*WHAT YOU WILL DO:* Each entry below should be given again exactly; the pictures stay out.

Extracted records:
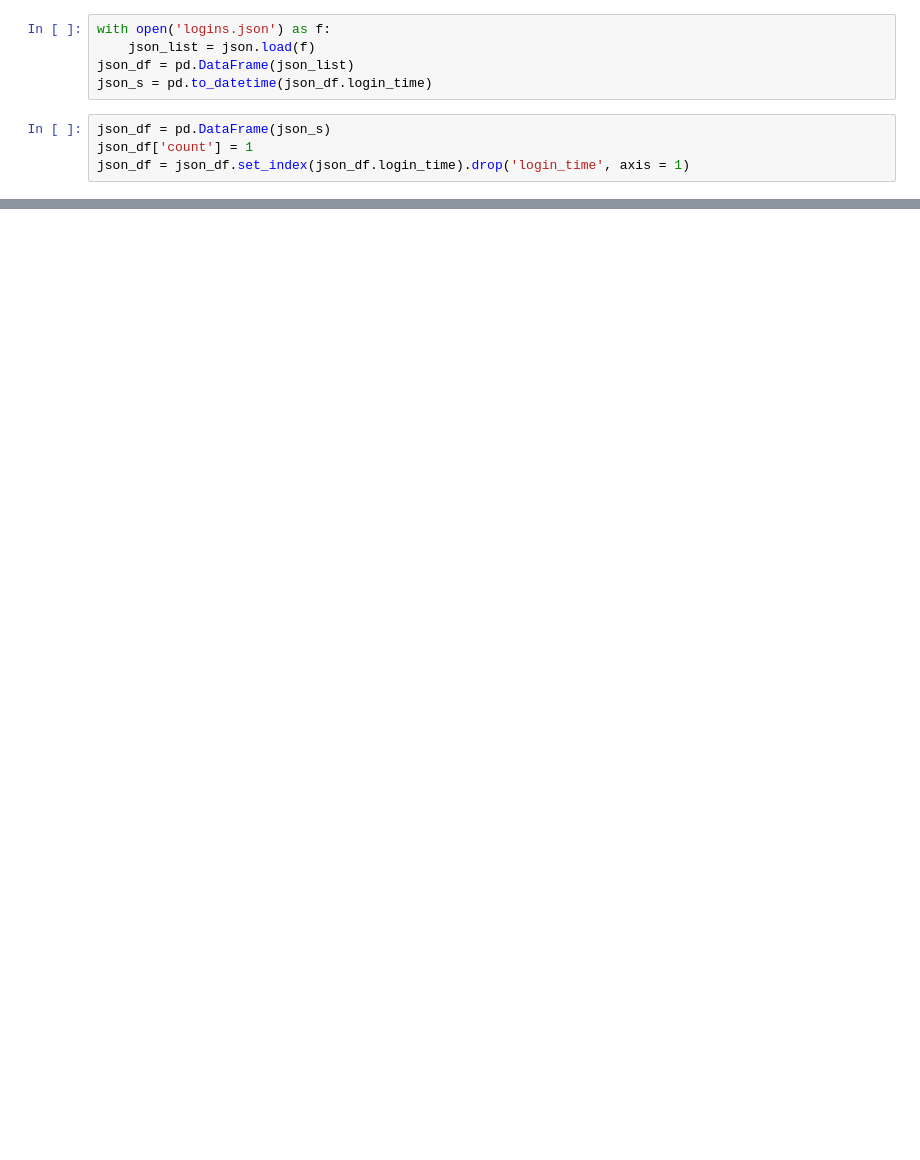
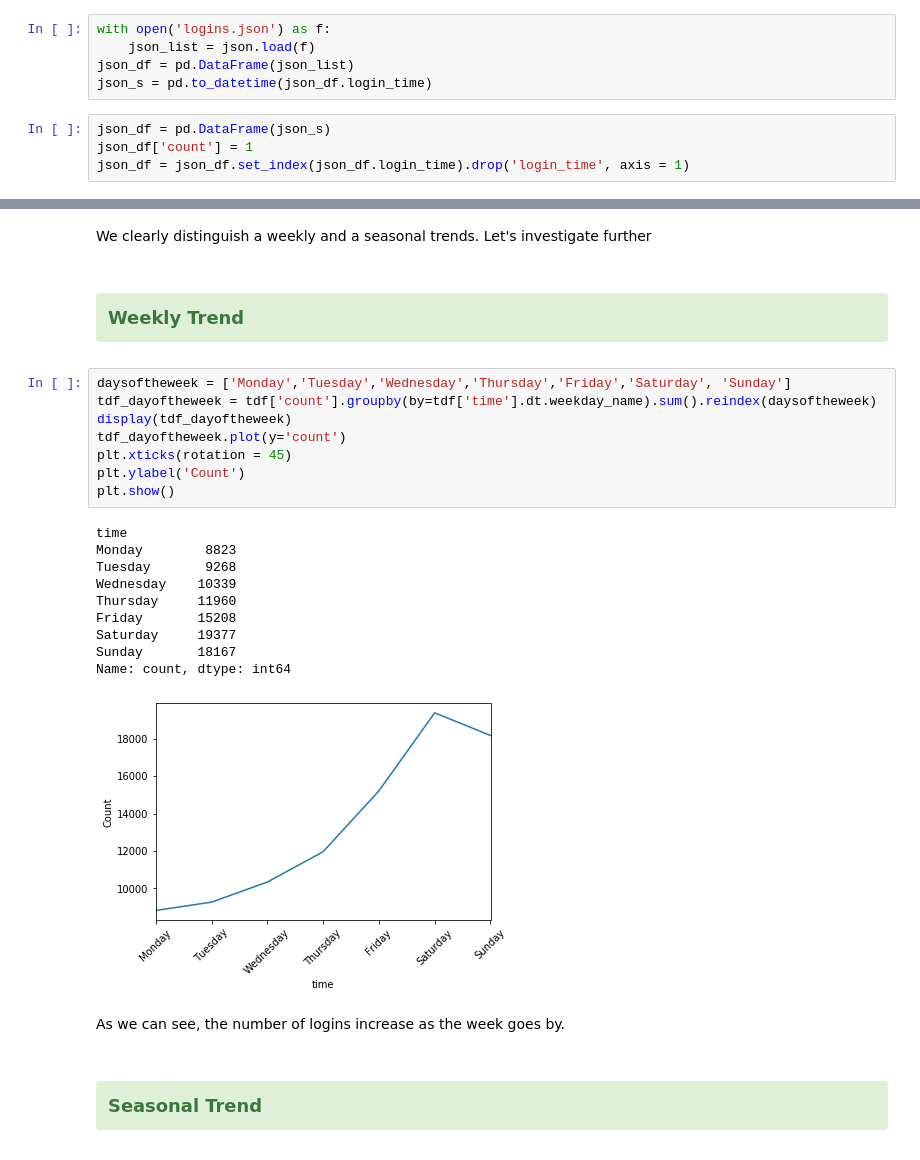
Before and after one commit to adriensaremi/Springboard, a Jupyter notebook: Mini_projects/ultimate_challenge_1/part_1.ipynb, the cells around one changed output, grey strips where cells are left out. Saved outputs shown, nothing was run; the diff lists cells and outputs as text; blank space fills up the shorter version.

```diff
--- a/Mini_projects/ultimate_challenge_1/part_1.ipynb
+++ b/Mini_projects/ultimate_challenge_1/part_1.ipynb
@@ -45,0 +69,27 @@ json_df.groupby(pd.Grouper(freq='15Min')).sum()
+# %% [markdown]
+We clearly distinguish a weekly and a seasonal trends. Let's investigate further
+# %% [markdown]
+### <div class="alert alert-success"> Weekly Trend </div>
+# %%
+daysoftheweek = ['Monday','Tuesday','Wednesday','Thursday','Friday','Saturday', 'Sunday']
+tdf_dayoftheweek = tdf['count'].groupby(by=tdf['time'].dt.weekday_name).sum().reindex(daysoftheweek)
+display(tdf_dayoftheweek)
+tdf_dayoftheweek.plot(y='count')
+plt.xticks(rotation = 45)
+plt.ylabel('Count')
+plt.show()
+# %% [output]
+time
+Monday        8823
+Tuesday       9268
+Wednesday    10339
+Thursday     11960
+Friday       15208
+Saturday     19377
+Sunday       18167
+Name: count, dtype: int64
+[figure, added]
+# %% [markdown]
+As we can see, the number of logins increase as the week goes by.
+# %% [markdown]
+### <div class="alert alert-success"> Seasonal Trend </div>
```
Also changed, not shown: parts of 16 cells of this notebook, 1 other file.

*SOLUTION:*
Before and after one commit to adriensaremi/Springboard, a Jupyter notebook: Mini_projects/ultimate_challenge_1/part_1.ipynb, the cells around one changed output, grey strips where cells are left out. Saved outputs shown, nothing was run; the diff lists cells and outputs as text; blank space fills up the shorter version.

```diff
--- a/Mini_projects/ultimate_challenge_1/part_1.ipynb
+++ b/Mini_projects/ultimate_challenge_1/part_1.ipynb
@@ -45,0 +69,27 @@ json_df.groupby(pd.Grouper(freq='15Min')).sum()
+# %% [markdown]
+We clearly distinguish a weekly and a seasonal trends. Let's investigate further
+# %% [markdown]
+### <div class="alert alert-success"> Weekly Trend </div>
+# %%
+daysoftheweek = ['Monday','Tuesday','Wednesday','Thursday','Friday','Saturday', 'Sunday']
+tdf_dayoftheweek = tdf['count'].groupby(by=tdf['time'].dt.weekday_name).sum().reindex(daysoftheweek)
+display(tdf_dayoftheweek)
+tdf_dayoftheweek.plot(y='count')
+plt.xticks(rotation = 45)
+plt.ylabel('Count')
+plt.show()
+# %% [output]
+time
+Monday        8823
+Tuesday       9268
+Wednesday    10339
+Thursday     11960
+Friday       15208
+Saturday     19377
+Sunday       18167
+Name: count, dtype: int64
+[figure, added]
+# %% [markdown]
+As we can see, the number of logins increase as the week goes by.
+# %% [markdown]
+### <div class="alert alert-success"> Seasonal Trend </div>
```
Also changed, not shown: parts of 16 cells of this notebook, 1 other file.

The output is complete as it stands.